It’s a good thing Linda Hitz said her prayers with her traveling companions before she left a youth temple camp in Billings Friday. Hitz was transporting five Lovell youth home from an LDS temple trip to Billings when she heard a loud thump coming from the passenger side of her 2007 Jeep Grand Cherokee SUV.
“It all happened so fast,” said Hitz. “I didn’t even have time to process what was happening. There was a flash of black fur, a loud noise and the airbags deployed.”
Hitz was transporting Rachel Smith, 14, Logan Hitz, 12, Ben Cornia, 12 and Porter Nicols, 12, from a youth program the teenagers had been attending at the LDS temple in Billings when she hit a 300-pound black bear near the Rockvale cemetery in Montana, on Friday, Aug. 17, at around 9:30 p.m.

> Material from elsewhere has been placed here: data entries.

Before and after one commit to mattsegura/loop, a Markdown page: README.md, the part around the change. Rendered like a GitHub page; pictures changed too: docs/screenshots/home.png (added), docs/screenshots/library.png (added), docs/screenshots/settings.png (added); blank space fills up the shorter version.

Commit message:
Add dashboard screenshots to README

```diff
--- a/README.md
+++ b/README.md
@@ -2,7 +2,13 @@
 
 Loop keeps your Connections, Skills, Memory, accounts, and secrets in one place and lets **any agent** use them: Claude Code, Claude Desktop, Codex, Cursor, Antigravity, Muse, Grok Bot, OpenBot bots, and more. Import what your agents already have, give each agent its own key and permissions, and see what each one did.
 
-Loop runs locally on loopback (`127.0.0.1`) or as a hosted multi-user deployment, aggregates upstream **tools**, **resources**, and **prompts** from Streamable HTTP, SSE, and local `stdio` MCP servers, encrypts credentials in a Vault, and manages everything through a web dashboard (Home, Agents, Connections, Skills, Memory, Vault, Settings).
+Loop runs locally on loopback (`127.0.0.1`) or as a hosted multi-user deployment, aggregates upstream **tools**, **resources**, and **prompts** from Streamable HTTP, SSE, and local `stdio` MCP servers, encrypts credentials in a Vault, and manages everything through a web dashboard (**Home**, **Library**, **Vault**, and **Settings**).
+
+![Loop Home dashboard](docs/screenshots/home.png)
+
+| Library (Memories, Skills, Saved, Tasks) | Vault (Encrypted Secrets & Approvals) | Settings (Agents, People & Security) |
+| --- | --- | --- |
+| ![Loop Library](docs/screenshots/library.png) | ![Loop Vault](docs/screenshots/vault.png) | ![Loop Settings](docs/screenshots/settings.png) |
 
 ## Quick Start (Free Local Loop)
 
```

Hitz said she and her passengers barely felt the airbags after they deployed and pressed against their bodies. They barely felt much of a jerking motion against the seatbelts they were all wearing.
“I heard the sound of a deep loud thump,” said Hitz. “We thought we had hit a dog.”

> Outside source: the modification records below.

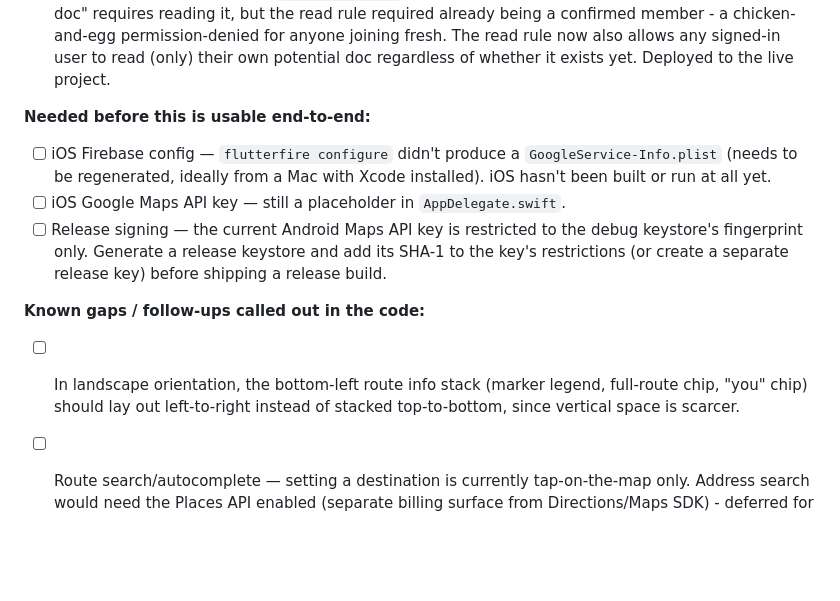
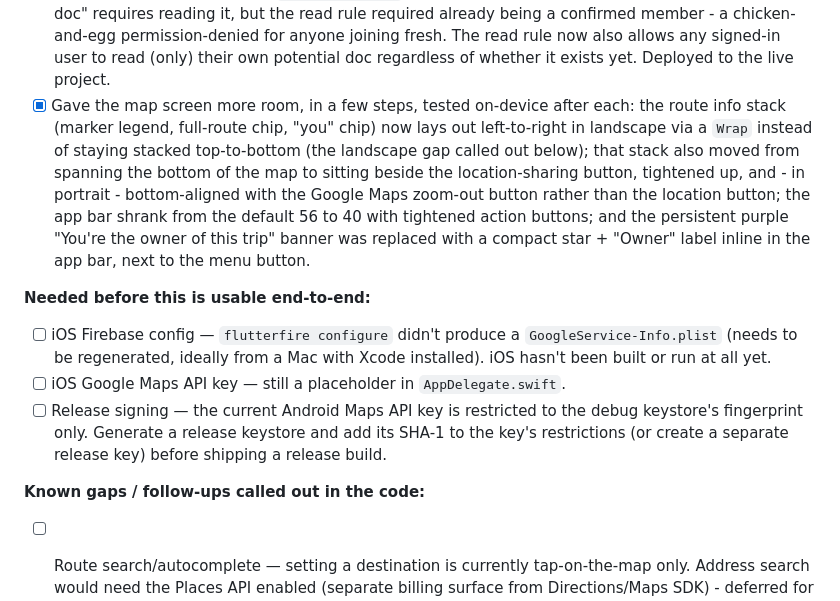
Before and after one commit to antonyjday/packbound, a Markdown page: README.md, the part around the change. Rendered like a GitHub page; blank space fills up the shorter version.

Commit message:
Update README for map screen UI polish
Marks the landscape route-info layout item done and summarizes the
related app-bar/owner-badge/chip-alignment changes from the last commit.

Co-Authored-By: Claude Sonnet 5 <noreply@anthropic.com>

```diff
--- a/README.md
+++ b/README.md
@@ -325,6 +325,17 @@ see [CLEANUP.md](CLEANUP.md).
       joining fresh. The read rule now also allows any signed-in user to
       read (only) their own potential doc regardless of whether it
       exists yet. Deployed to the live project.
+- [x] Gave the map screen more room, in a few steps, tested on-device after
+      each: the route info stack (marker legend, full-route chip, "you"
+      chip) now lays out left-to-right in landscape via a `Wrap` instead of
+      staying stacked top-to-bottom (the landscape gap called out below);
+      that stack also moved from spanning the bottom of the map to sitting
+      beside the location-sharing button, tightened up, and - in portrait -
+      bottom-aligned with the Google Maps zoom-out button rather than the
+      location button; the app bar shrank from the default 56 to 40 with
+      tightened action buttons; and the persistent purple "You're the
+      owner of this trip" banner was replaced with a compact star + "Owner"
+      label inline in the app bar, next to the menu button.
 
 **Needed before this is usable end-to-end:**
 - [ ] iOS Firebase config — `flutterfire configure` didn't produce a
@@ -337,9 +348,6 @@ see [CLEANUP.md](CLEANUP.md).
       before shipping a release build.
 
 **Known gaps / follow-ups called out in the code:**
-- [ ] In landscape orientation, the bottom-left route info stack (marker
-      legend, full-route chip, "you" chip) should lay out left-to-right
-      instead of stacked top-to-bottom, since vertical space is scarcer.
 - [ ] Route search/autocomplete — setting a destination is currently
       tap-on-the-map only. Address search would need the Places API enabled
       (separate billing surface from Directions/Maps SDK) - deferred for now.
```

Hitz said the air bags immediately emitted a chemical smell and a smoky substance into the air inside of the vehicle. She quickly found a safe place to pull over and got the children a safe distance from the vehicle.
Hitz was traveling in a caravan of several cars also on their way home from the temple.
“The people in the car behind me said there were no brake lights,” said Hitz, who estimates she was traveling about 65 mph at the time she hit the bear.
Out of curiosity the boys went looking for the animal that was hit. At first they thought it was a large black dog, then they thought it was a black calf. One of the boys felt the foot of the animal in the darkness and realized it had claws and exclaimed to the group that it must be a bear.
“It was really dark and all we had was a very dim flashlight, so we tried to use our cell phones for light to see what we had hit,” explained Hitz. “I was shocked when we realized it was a bear.”
Hitz quickly called the children’s parents to inform them that there had been an accident and to assure them that no one was injured. The parents were also travelling in the caravan. She also called the Montana Highway Patrol Dept.
Damage to her car included a bashed in grill, radiator and other front-end damage. The cost to reset the vehicle’s airbags alone is estimated at $3,500 to $5,000. The cost of repairing other damage to the vehicle was not yet available at press time. According to Hitz, the bear appeared to have died on impact.
“I am very very grateful that no one in the car was hurt and that none of the kids were feeling any pain after the accident,” said Hitz. “Davey Crockett and I will have to swap bear stories.”
Hitz spoke to a local farmer the next day who said he and his neighbors had seen bears in the area recently. The highway patrolman on the scene told Hitz that the bear carcass was property of the State of Montana and it was later removed from the scene and taken to the Montana Fish and Game Dept. in Billings.
“I was disappointed they didn’t let me take the carcass,” said Hitz. “All I got from all this is a photo and bits of fur stuck in my bumper.”
By Patti Carpenter